Spring MVC

Spring Web Model-View-Controller

  • Model — A model contains the data of the application. Data can be a single object or a collection of objects.
  • Controller — A controller contains the business logic of an application. Here, the @Controller annotation is used to mark the class as the controller.
  • View — A view represents the provided information in a particular format. Generally, JSP+JSTL is used to create a view page. Although spring also supports other view technologies such as Apache Velocity, Thymeleaf, and FreeMarker.
  • Front Controller — In Spring Web MVC, the DispatcherServlet class works as the front controller. It is responsible to manage the flow of the Spring MVC application.

Understanding the flow of Spring Web MVC

  • As displayed in the figure, all the incoming request is intercepted by the DispatcherServlet that works as the front controller.
  • The DispatcherServlet gets an entry of handler mapping from the XML file and forwards the request to the controller.
  • The controller returns an object of ModelAndView.
  • The DispatcherServlet checks the entry of view resolver in the XML file and invokes the specified view component.

Model

package com.myApp.spring.model;public class User {
private String userName;
public String getUserName() {
return userName;
}
public void setUserName(String userName) {
this.userName = userName;
}
}
@Controller
@RequestMapping("/hello")
public class HelloController {
@RequestMapping(method = RequestMethod.GET)
public String printHello(ModelMap model) {
model.addAttribute("message", "Hello Spring MVC Framework!");
return "hello";
}
}
@Controller
public class HelloController {
@RequestMapping(value = "/hello", method = RequestMethod.GET)
public String printHello(ModelMap model) {
model.addAttribute("message", "Hello Spring MVC Framework!");
return "hello";
}
}
  • You will define the required business logic inside a service method. You can call another method inside this method as per requirement.
  • Based on the business logic defined, you will create a model within this method. You can use setter different model attributes and these attributes will be accessed by the view to present the final result. This example creates a model with its attribute “message”.
  • A defined service method can return a String, which contains the name of the view to be used to render the model. This example returns “hello” as a logical view name.
<html>
<head>
<title>Hello Spring MVC</title>
</head>
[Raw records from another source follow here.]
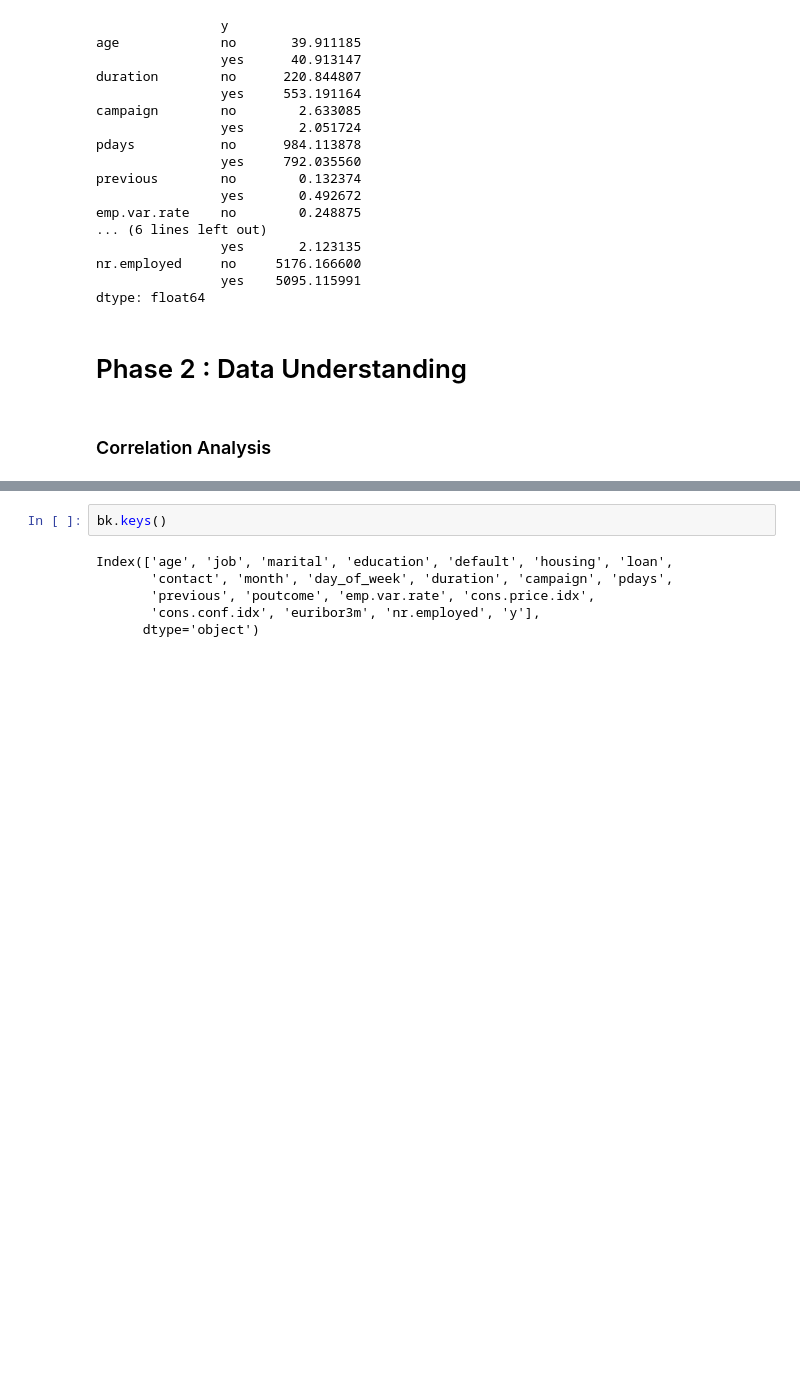
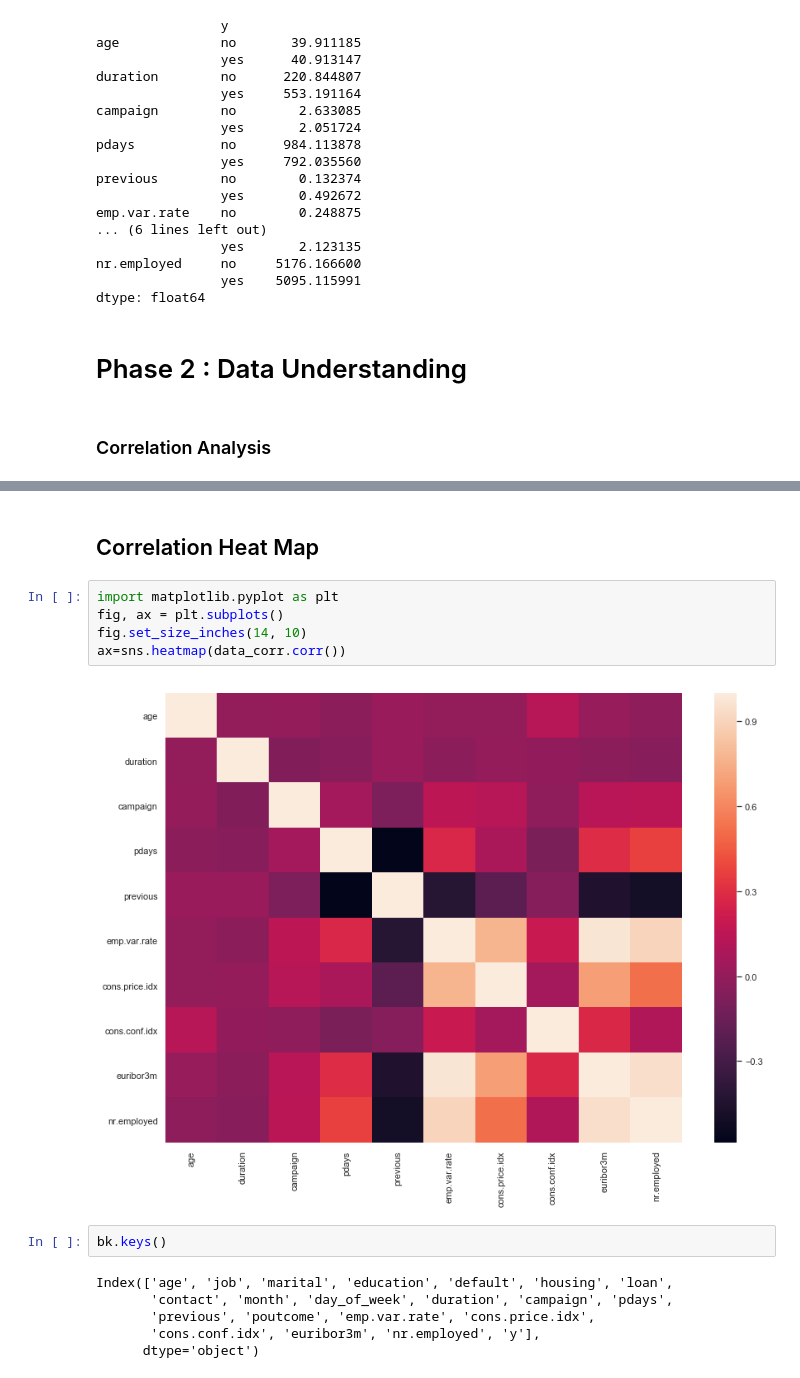
Before and after one commit to abbas163/ce888labs, a Jupyter notebook: Lab3/bank-additional-full.ipynb, the cells around one changed output, grey strips where cells are left out. Drawn from its saved outputs; the diff is of its cells as text; blank space fills up the shorter version.

```diff
--- a/Lab3/bank-additional-full.ipynb
+++ b/Lab3/bank-additional-full.ipynb
@@ -154,6 +154,15 @@ data_corr.corr()
 | cons.conf.idx | 0.129372 | -0.008173 | -0.013733 | -0.091342 | -0.050936 | 0.196041 | 0.058986 | 1.000000 | ... |
 | euribor3m | 0.010767 | -0.032897 | 0.135133 | 0.296899 | -0.454494 | 0.972245 | 0.688230 | 0.277686 | ... |
 | nr.employed | -0.017725 | -0.044703 | 0.144095 | 0.372605 | -0.501333 | 0.906970 | 0.522034 | 0.100513 | ... |
+# %% [markdown]
+## Correlation Heat Map
+# %%
+import matplotlib.pyplot as plt
+fig, ax = plt.subplots()
+fig.set_size_inches(14, 10)
+ax=sns.heatmap(data_corr.corr())
+# %% [output]
+[figure, added]
 # %%
 bk.keys()
 # %% [output]
```
Also changed, not shown: parts of 1 cell of this notebook.
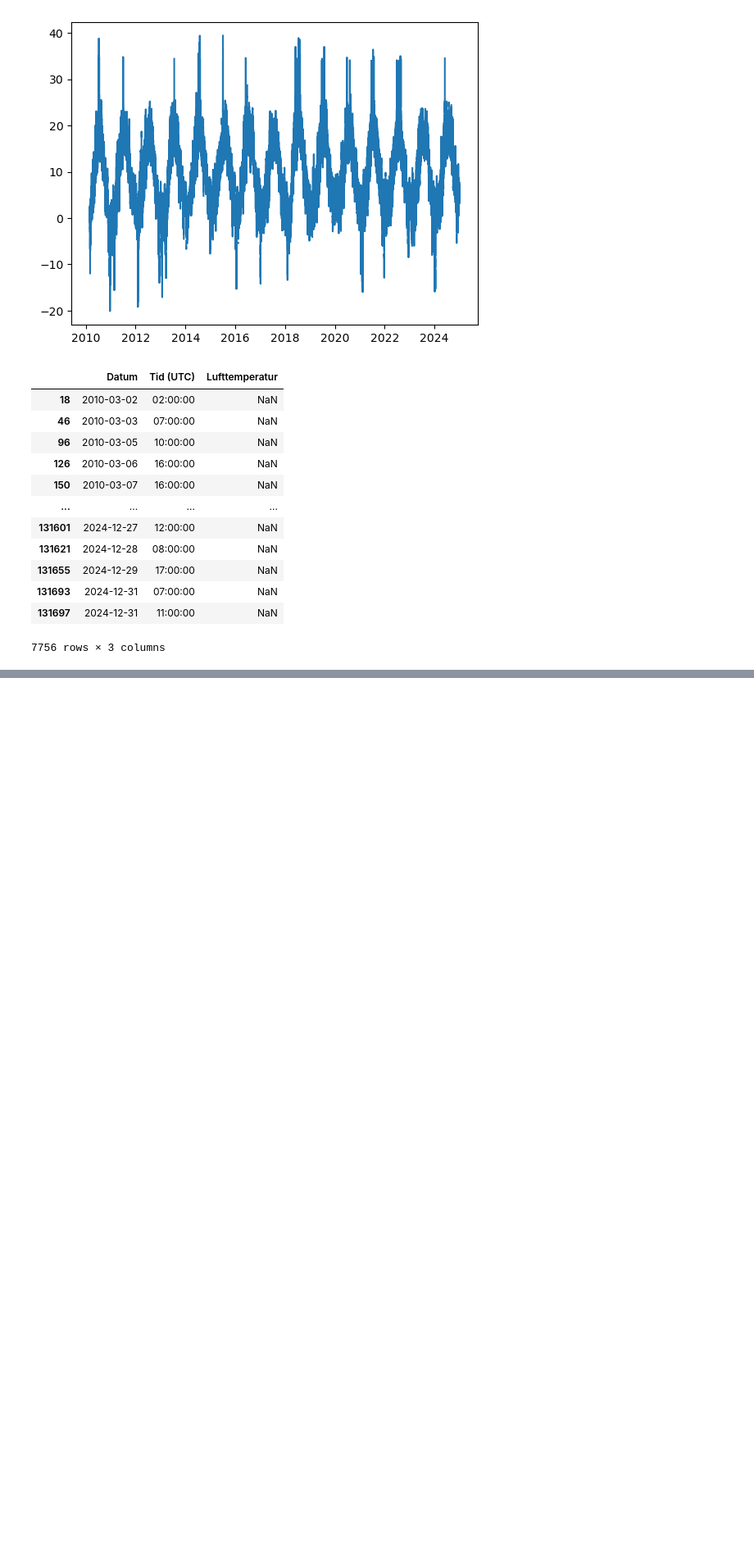
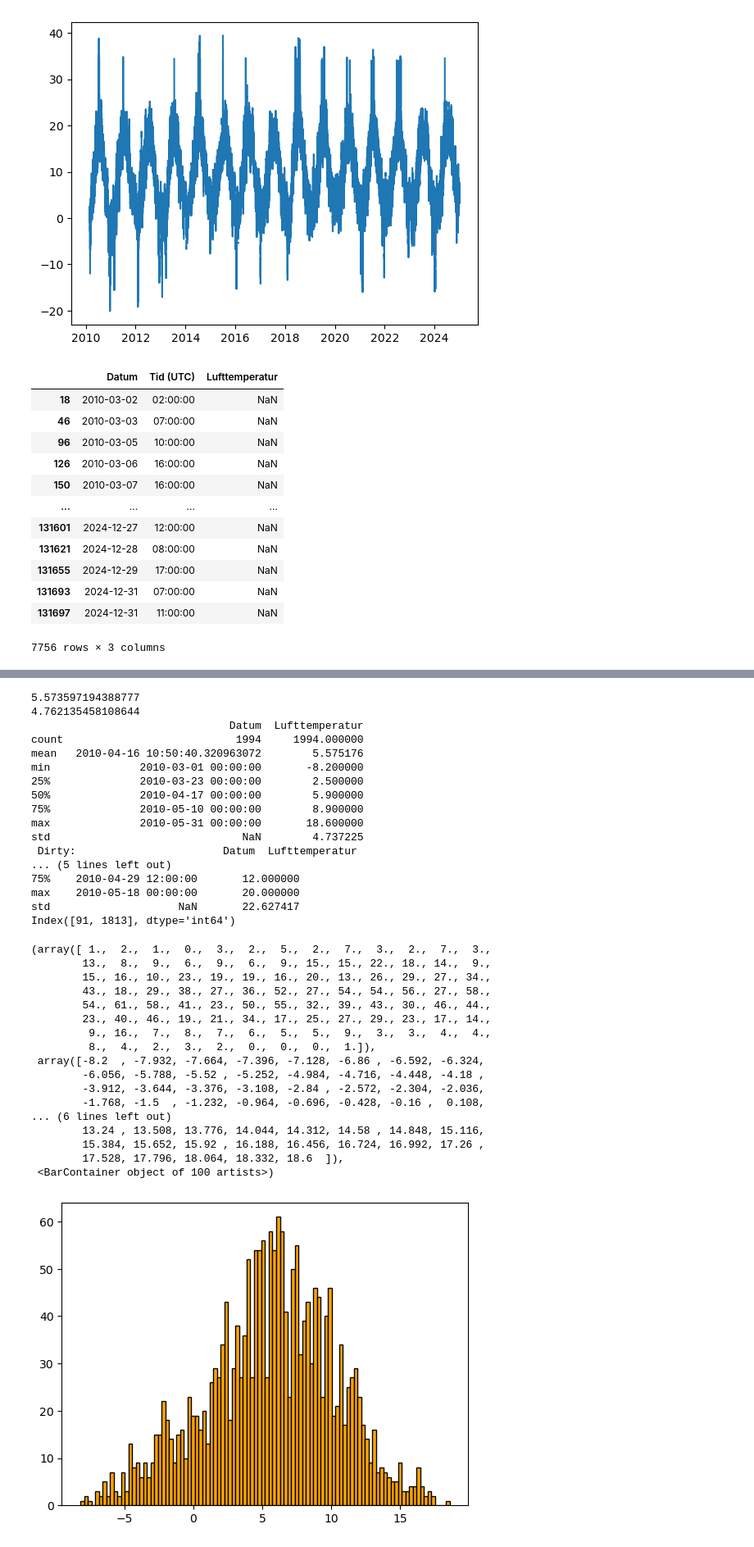
Before and after one commit to Maximilian-Carlback/Assignment-1, a Jupyter notebook: Assignment_1.ipynb, the cells around one changed output, grey strips where cells are left out. Shown at 82% size. Drawn from its saved outputs; the diff is of its cells as text; code cells hidden in the pictures; blank space fills up the shorter version.

```diff
--- a/Assignment_1.ipynb
+++ b/Assignment_1.ipynb
@@ -95,0 +106,54 @@ max         39.400000
+# %%
+#DETTA TAR BORT OUTLIERS PÅ 3-MÅN PERIOD. SKA BYTA UT
+
+monthlyMean = df_monthly["Lufttemperatur"].mean()
+stdMonthly = df_monthly["Lufttemperatur"].std()
+df_monthly_CLEAN = df_monthly[abs(df_monthly["Lufttemperatur"] - monthlyMean) < stdMonthly*3].copy()
+
+df_monthly_DIRTY = df_monthly[abs(df_monthly["Lufttemperatur"] - monthlyMean) > stdMonthly*3].copy()
+
+
+print(monthlyMean)
+print(stdMonthly)
+print(df_monthly_CLEAN.describe())
+
+print(" Dirty: ",df_monthly_DIRTY.describe())
+print(df_monthly_DIRTY.index)
+#mlp.hist(df_monthly_DIRTY["Lufttemperatur"], bins=100, color='orange', edgecolor='black')
+mlp.hist(df_monthly_CLEAN["Lufttemperatur"], bins=100, color='orange', edgecolor='black')
+# %% [output]
+5.573597194388777
+4.762135458108644
+                               Datum  Lufttemperatur
+count                           1994     1994.000000
+mean   2010-04-16 10:50:40.320963072        5.575176
+min              2010-03-01 00:00:00       -8.200000
+25%              2010-03-23 00:00:00        2.500000
+50%              2010-04-17 00:00:00        5.900000
+75%              2010-05-10 00:00:00        8.900000
+max              2010-05-31 00:00:00       18.600000
+std                              NaN        4.737225
+ Dirty:                       Datum  Lufttemperatur
+... (5 lines left out)
+75%    2010-04-29 12:00:00       12.000000
+max    2010-05-18 00:00:00       20.000000
+std                    NaN       22.627417
+Index([91, 1813], dtype='int64')
+(array([ 1.,  2.,  1.,  0.,  3.,  2.,  5.,  2.,  7.,  3.,  2.,  7.,  3.,
+        13.,  8.,  9.,  6.,  9.,  6.,  9., 15., 15., 22., 18., 14.,  9.,
+        15., 16., 10., 23., 19., 19., 16., 20., 13., 26., 29., 27., 34.,
+        43., 18., 29., 38., 27., 36., 52., 27., 54., 54., 56., 27., 58.,
+        54., 61., 58., 41., 23., 50., 55., 32., 39., 43., 30., 46., 44.,
+        23., 40., 46., 19., 21., 34., 17., 25., 27., 29., 23., 17., 14.,
+         9., 16.,  7.,  8.,  7.,  6.,  5.,  5.,  9.,  3.,  3.,  4.,  4.,
+         8.,  4.,  2.,  3.,  2.,  0.,  0.,  0.,  1.]),
+ array([-8.2  , -7.932, -7.664, -7.396, -7.128, -6.86 , -6.592, -6.324,
+        -6.056, -5.788, -5.52 , -5.252, -4.984, -4.716, -4.448, -4.18 ,
+        -3.912, -3.644, -3.376, -3.108, -2.84 , -2.572, -2.304, -2.036,
+        -1.768, -1.5  , -1.232, -0.964, -0.696, -0.428, -0.16 ,  0.108,
+... (6 lines left out)
+        13.24 , 13.508, 13.776, 14.044, 14.312, 14.58 , 14.848, 15.116,
+        15.384, 15.652, 15.92 , 16.188, 16.456, 16.724, 16.992, 17.26 ,
+        17.528, 17.796, 18.064, 18.332, 18.6  ]),
+ <BarContainer object of 100 artists>)
+[figure, added]
```
Also changed, not shown: parts of 3 cells of this notebook.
<body>
<h2>${message}</h2>
</body>
</html>
  1. Clear separation of roles:- Each role like a controller, DispatcherServlet can be fulfilled by a specialized object.
  2. Adaptability, non-intrusiveness, and flexibility:- Define any controller method signature you need. (Such as @RequestParam)
  3. Customizable binding and validation:- Type mismatches as application-level validation errors that keep the offending value, localized date, and number binding, and so on instead of String-only form objects with manual parsing and conversion to business objects.

--

--

Get the Medium app

A button that says 'Download on the App Store', and if clicked it will lead you to the iOS App store
A button that says 'Get it on, Google Play', and if clicked it will lead you to the Google Play store